FOR TORRES STRAIT ISLANDERS – a people who rely so much on the sea – wind is not just wind. In their languages there are different names for different winds, depending on their character and moods. There’s “zei”, the cold breeze; and “kuki”, the little cyclone that causes damage but is not as ferocious as one like Tracy; “nagai”, when the sea is dead or so calm there’s almost no wind; and “sager”, the choppy wind when the pearl luggers go out to sea.
These winds and the emotions they conjure is the theme of About by Torres Strait Islander dancer/choreographer Elma Kris, one of two new works for Belong, Bangarra Dance Theatre‘s latest show.
In Bangarra’s offices at the Wharf overlooking Sydney Harbour, and just before she’s about to go into morning rehearsals, Elma explains what these winds mean to her and her people.
Torres Straight Islands: winds of emotion

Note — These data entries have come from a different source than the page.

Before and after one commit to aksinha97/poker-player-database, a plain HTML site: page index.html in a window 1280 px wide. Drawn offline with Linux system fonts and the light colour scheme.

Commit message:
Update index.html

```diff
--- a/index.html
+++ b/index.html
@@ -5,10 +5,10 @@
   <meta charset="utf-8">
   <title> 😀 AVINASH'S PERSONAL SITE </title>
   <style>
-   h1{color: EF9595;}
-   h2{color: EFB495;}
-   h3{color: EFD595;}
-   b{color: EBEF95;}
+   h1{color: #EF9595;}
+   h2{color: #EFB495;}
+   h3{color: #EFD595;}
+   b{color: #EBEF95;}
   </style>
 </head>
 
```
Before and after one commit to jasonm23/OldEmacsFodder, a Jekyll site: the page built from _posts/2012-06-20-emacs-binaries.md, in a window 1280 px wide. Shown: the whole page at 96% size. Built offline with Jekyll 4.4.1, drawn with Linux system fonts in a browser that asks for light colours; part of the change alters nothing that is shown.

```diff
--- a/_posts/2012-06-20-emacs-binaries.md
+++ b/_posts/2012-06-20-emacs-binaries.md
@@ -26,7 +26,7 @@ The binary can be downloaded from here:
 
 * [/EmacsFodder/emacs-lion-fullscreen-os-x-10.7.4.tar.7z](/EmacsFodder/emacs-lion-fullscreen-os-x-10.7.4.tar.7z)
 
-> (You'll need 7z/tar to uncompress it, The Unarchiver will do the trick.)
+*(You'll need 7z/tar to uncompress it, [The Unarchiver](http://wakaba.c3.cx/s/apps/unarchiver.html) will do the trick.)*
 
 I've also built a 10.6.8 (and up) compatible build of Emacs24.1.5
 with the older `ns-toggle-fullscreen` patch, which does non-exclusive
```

She was born and grew up on Thursday Island, the administrative centre of the Torres Strait on the tip of Far North Queensland, but spent holidays on the “outer islands” such as Mabuiag, where her mother is from. “My parents always talked about these winds and we can’t see these winds but they feel the emotion or the prophecy about the sky or what the trees are doing,” Elma says.
Her father, who, originally, is from the Fly River in Papua New Guinea, travels a lot by dinghy. “So he would have to know what the wind would do to the sea – whether to travel on the south-east winds, or the north winds – and he talks about how the north winds would be still; that would be a good journey for them to travel. When it’s calm, we call it like a dead sea.”
“And my mother likes to fish a lot so she would watch the tide, and say, ‘OK let’s go fishing’ and I would go, ‘oh but the tide’s a bit rough’ and she’d say, ‘we’ll get a good catch’.”
Torres Strait Islanders are also guided by the winds as to whether it’s a good time to go hunting for turtle or crayfish, and also when it’s time to shelter from a cyclone. Traditionally, these people compose songs and dances to describe the winds, which are also their totems. They use decorations, props they hold in their hands while they dance and headdresses that represent elements such as stars and clouds.
Shimmery seas around the Torres Straight
Inspired by this, Elma has her 14 dancers wearing arm bands that represent the winds. For instance blue for zei, charcoal black for kuki, silver for naigai (like the shimmery sea on a calm day) and white chalk for sager (like the dust that blows in your eyes at this time or the whites of the choppy waves).
Elma, 39, learnt traditional dance from grade 7 in primary school but she also watched her elders dancing at celebrations. Often too, Papua New Guineans would journey over to the islands on their “banana dinghies” – small aluminium boats with sails made out of potato sacks or mats – to take part in weddings, feasts and gravestone unveilings.
It was during her dance training at NAISDA, Australia’s national indigenous dance college, though that she learnt more about her own culture, with elders from Sabai Island teaching her how to play traditional instruments as well as dance.
When she was growing up her mother didn’t speak much “language” as she calls Kalaw Lagaw Ya, the language of the western and central Torres Strait Islands, but would converse in Creole, a form of English. “The only time you got to see them talk language was when there was an event on the island or people coming to a celebration. My mother would always say to me, ‘don’t listen to us – go and do chores’.”
So “language” words and traditional instruments have been included in the music, composed by David Page.
Elma has also been inspired by cultural consultant actor and dancer Peggy Misi, also from the Torres Strait who “really knows her culture”. She says that while people may have heard of famous Torres Strait Islanders such as land rights activist Eddie Mabo and singer (and former Bangarra dancer) Christine Anu, possibly only about half the country knows anything at all about her still-strong culture. So she welcomes the opportunity to widen that knowledge.
“People ask me in the street if I’m from Africa and I say, ‘no I’m from a place that is part of Australia’. I say, ‘you can Google it’.”
Belong opens in Brisbane on July 1 before a national tour which includes Sydney, Perth, Canberra, Wollongong and Melbourne.